Reports of osteonecrosis of the jaw (ONJ) in patients receiving long-term bisphosphonate therapy have appeared in the literature since 2003. This condition involves avascular necrotic bone in the area of maxilla or mandibula and there may be a secondary infection. Most cases of ONJ have been reported in cancer patients receiving the intravenous aminobisphosphonates zoledronic acid and pamidronate monthly or q 3 week; of note these are also the two most commonly used agents of this class. Risk factors for ONJ include a history of trauma, dental surgery or dental infection and intravenous bisphosphonate administration; in addition, the extent and duration of exposure to bisphosphonates also seem to correlate with the risk. Although a direct causal relationship with bisphosphonates cannot be assumed, these agents may possibly contribute to the development of ONJ by suppression of bone remodeling in the jaw which leads to increased rates of bone mineralisation and accumulation of microfractures. Clodronate, a non-aminobisphosphonate, appears to have a different mechanism of suppressing bone remodeling compared with aminobisphosphonates, and this may explain why few cases of ONJ have been reported with clodronate despite extensive use over the past 20 years; however, the potential of clodronate to reduce the risk of ONJ while providing equivalent clinical benefit to the aminobisphosphonates needs to be substantiated in controlled clinical trials. Use of bisphosphonate therapy should be carefully planned in patients with metastatic bone disease who have risk factors for ONJ, and appropriate preventive measures taken to avoid the development of this condition.
- Diphosphonates/adverse effects

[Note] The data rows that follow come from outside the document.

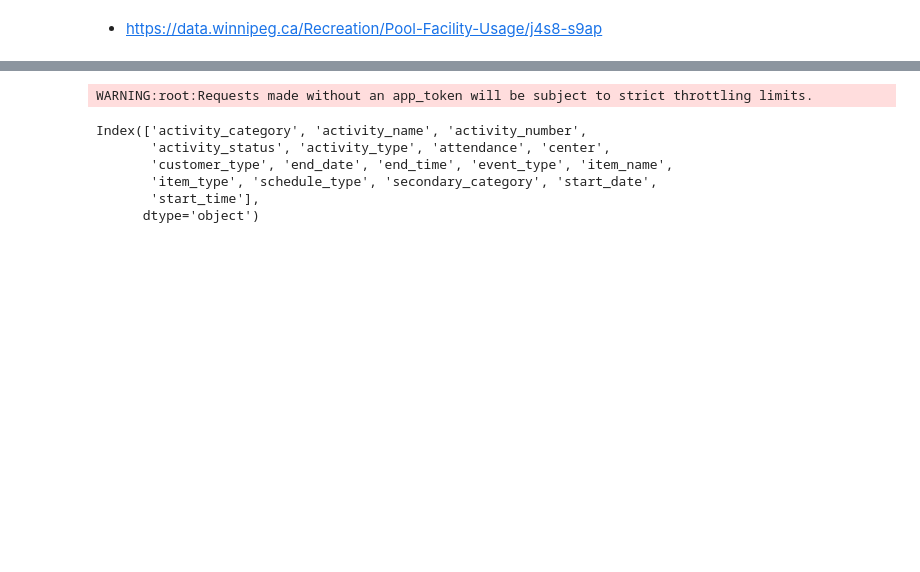
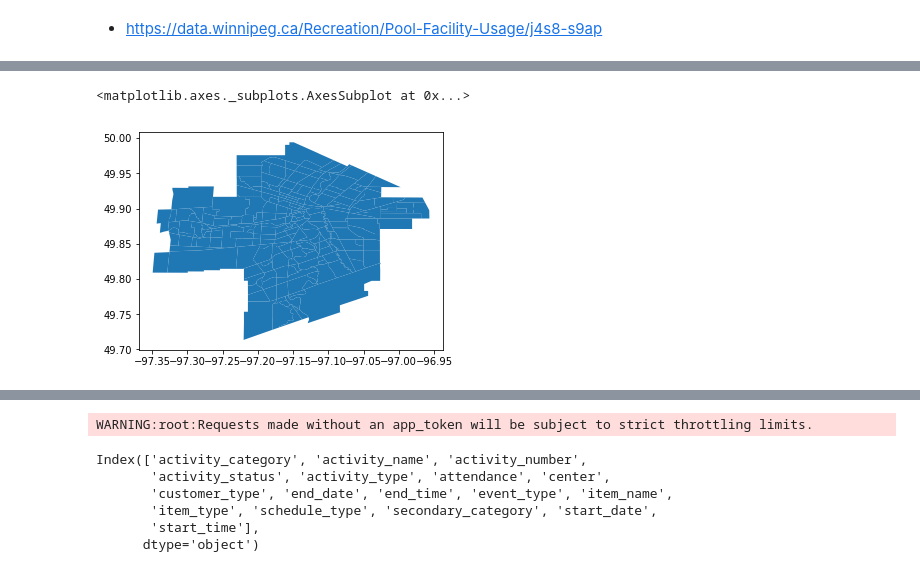
Before and after one commit to ruxi/opendata_hackathon_2018, a Jupyter notebook: Datasets_v2.ipynb, the cells around one changed output, grey strips where cells are left out. Cells and saved outputs as stored; diff of their text form; code cells hidden in the pictures; blank space fills up the shorter version.

Commit message:
organizing map data

```diff
--- a/Datasets_v2.ipynb
+++ b/Datasets_v2.ipynb
@@ -4,0 +16,10 @@
+# %%
+import shapely.geometry
+from geopandas import GeoDataFrame
+client = Socrata("data.winnipeg.ca", None)
+neighbourhoods = client.get("xaux-29zr", limit=2000)
+neighbourhoods = GeoDataFrame(neighbourhoods)
+newgeom = [shapely.geometry.Polygon(x['coordinates'][0][0]) for x in neighbourhoods.the_geom]
+neighbourhoods['newgeom'] = newgeom
+neighbourhoods = neighbourhoods.set_geometry('newgeom')
+neighbourhoods.head()
@@ -4,0 +34,5 @@
+# %%
+neighbourhoods.plot()
+# %% [output]
+<matplotlib.axes._subplots.AxesSubplot at 0x...>
+[figure, added]
```
Also changed, not shown: parts of 20 cells of this notebook.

- Jaw Diseases/chemically induced
- Models, Biological
- Osteonecrosis/chemically induced
- Risk Factors
- Structure-Activity Relationship